WORK TASK | Only the lines with the string "target" are needed; return each of them from the entries below.

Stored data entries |
=-=-=
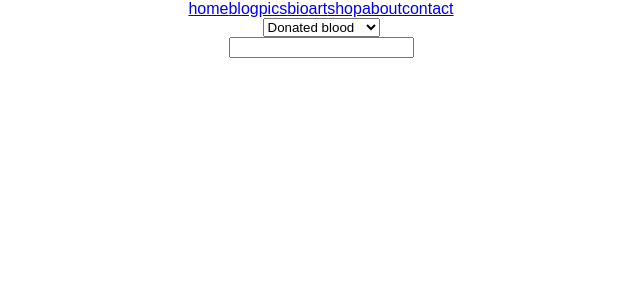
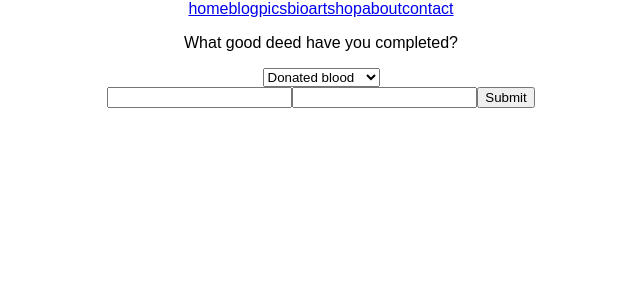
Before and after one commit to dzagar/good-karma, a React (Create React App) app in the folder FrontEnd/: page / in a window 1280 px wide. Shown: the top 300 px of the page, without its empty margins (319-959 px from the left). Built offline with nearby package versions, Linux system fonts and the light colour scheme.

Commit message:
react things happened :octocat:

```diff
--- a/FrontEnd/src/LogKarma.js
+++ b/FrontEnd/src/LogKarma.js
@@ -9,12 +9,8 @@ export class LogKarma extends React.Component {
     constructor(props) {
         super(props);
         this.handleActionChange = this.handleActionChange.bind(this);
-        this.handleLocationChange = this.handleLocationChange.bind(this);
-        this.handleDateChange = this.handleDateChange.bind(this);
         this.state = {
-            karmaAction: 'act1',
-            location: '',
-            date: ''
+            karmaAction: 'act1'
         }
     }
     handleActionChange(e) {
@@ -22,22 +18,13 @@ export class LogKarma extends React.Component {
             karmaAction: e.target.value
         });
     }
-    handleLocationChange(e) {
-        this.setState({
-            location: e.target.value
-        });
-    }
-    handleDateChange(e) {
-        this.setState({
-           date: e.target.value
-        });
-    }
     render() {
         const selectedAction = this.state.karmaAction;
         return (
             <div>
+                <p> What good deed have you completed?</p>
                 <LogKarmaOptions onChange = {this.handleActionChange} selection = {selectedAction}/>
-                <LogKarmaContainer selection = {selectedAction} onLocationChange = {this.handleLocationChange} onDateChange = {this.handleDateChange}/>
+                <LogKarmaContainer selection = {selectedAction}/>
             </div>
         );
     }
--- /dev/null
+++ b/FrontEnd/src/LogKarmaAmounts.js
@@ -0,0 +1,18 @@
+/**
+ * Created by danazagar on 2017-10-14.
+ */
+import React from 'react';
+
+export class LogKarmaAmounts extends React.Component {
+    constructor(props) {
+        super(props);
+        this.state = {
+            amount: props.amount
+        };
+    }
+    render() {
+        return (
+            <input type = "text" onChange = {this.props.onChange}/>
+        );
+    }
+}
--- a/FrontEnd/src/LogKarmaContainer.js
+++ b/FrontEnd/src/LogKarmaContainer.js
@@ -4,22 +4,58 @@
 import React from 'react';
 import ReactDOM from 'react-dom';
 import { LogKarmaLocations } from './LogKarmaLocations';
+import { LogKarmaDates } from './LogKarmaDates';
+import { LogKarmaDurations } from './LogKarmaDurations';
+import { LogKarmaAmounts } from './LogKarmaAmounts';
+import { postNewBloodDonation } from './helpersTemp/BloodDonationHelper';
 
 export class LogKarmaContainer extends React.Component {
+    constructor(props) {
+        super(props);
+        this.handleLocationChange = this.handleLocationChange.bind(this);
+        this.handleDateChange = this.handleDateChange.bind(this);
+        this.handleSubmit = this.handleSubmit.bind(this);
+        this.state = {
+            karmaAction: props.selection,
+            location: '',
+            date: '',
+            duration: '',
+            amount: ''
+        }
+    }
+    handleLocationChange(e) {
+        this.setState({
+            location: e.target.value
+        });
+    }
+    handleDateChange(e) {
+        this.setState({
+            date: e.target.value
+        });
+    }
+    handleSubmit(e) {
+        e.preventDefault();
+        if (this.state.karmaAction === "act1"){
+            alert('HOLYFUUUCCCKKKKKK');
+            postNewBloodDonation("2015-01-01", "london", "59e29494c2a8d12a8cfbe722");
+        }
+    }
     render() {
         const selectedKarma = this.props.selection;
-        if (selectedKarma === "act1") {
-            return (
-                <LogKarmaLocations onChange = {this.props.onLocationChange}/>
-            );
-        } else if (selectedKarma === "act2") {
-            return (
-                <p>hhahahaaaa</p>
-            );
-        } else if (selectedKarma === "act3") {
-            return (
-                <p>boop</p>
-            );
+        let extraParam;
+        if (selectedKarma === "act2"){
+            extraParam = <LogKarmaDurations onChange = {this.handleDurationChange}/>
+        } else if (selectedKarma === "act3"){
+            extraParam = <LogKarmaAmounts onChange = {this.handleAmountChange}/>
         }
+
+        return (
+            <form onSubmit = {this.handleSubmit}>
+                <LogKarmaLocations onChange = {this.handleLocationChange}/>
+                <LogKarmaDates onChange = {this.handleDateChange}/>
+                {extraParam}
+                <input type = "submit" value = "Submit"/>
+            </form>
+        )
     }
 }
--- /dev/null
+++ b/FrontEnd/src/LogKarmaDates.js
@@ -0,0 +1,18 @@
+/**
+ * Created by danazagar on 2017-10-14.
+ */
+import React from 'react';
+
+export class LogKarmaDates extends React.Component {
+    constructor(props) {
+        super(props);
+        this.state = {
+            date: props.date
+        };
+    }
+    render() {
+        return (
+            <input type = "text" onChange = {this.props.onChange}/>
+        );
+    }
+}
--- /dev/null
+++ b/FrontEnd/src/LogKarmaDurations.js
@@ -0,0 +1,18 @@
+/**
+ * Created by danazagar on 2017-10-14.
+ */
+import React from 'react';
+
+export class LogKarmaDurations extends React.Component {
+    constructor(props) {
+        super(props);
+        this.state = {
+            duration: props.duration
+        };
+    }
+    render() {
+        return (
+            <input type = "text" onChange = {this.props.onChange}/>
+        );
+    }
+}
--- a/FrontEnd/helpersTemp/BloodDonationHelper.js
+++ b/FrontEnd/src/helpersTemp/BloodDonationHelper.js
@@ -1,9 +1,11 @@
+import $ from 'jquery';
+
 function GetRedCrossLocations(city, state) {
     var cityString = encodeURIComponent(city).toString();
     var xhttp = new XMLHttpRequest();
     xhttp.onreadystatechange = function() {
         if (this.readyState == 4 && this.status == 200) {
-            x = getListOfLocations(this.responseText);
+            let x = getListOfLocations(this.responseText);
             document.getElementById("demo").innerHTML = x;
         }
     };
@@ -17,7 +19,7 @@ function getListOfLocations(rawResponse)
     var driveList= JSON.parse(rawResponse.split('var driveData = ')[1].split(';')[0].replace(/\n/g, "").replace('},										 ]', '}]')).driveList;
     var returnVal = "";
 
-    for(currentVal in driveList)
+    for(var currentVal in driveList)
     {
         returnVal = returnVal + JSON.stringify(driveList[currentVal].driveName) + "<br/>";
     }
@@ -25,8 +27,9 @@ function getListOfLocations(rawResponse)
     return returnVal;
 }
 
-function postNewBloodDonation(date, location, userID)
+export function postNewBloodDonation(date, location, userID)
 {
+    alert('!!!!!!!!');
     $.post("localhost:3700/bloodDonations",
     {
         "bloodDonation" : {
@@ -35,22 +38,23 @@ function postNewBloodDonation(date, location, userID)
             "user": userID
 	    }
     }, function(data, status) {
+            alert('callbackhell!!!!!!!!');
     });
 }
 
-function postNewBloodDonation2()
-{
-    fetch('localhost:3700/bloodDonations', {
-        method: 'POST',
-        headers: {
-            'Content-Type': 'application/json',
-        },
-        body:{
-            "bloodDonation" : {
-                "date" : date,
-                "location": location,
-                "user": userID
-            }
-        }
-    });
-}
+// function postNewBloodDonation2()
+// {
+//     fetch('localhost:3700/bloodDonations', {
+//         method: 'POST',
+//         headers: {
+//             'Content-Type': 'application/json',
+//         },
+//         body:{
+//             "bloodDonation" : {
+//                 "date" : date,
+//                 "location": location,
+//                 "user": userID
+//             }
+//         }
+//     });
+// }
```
=-=-=
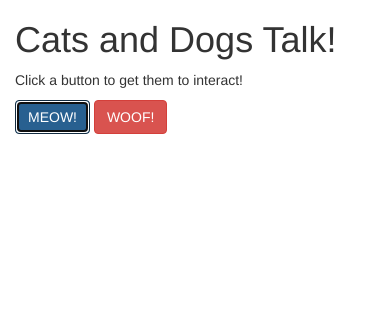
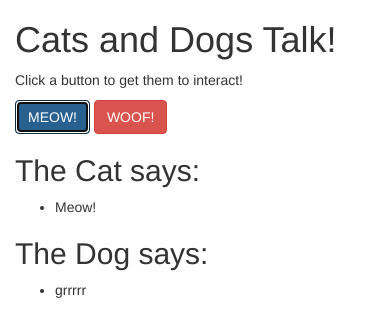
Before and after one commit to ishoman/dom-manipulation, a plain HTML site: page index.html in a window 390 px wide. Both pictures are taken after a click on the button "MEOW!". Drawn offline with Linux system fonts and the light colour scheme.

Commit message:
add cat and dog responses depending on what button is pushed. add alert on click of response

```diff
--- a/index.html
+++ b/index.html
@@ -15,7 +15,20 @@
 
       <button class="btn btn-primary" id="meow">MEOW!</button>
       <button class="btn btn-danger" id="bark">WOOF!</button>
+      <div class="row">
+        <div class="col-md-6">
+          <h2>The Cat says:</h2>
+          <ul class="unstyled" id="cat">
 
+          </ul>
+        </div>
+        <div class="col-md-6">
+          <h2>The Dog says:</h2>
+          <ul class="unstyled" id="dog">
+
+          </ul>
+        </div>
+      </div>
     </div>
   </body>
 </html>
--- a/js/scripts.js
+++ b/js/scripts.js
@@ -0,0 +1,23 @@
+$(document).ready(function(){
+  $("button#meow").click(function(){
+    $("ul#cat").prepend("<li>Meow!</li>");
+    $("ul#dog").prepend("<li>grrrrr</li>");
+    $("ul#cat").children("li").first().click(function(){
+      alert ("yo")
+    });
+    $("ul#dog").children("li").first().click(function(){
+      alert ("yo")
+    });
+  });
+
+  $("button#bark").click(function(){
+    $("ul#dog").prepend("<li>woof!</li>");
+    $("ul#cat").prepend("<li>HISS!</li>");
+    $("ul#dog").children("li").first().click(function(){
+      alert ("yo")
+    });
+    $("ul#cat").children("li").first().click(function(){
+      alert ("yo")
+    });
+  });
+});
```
=-=-=
RESPONSE BOX |
             karmaAction: e.target.value
-            location: e.target.value
-           date: e.target.value
+            location: e.target.value
+            date: e.target.value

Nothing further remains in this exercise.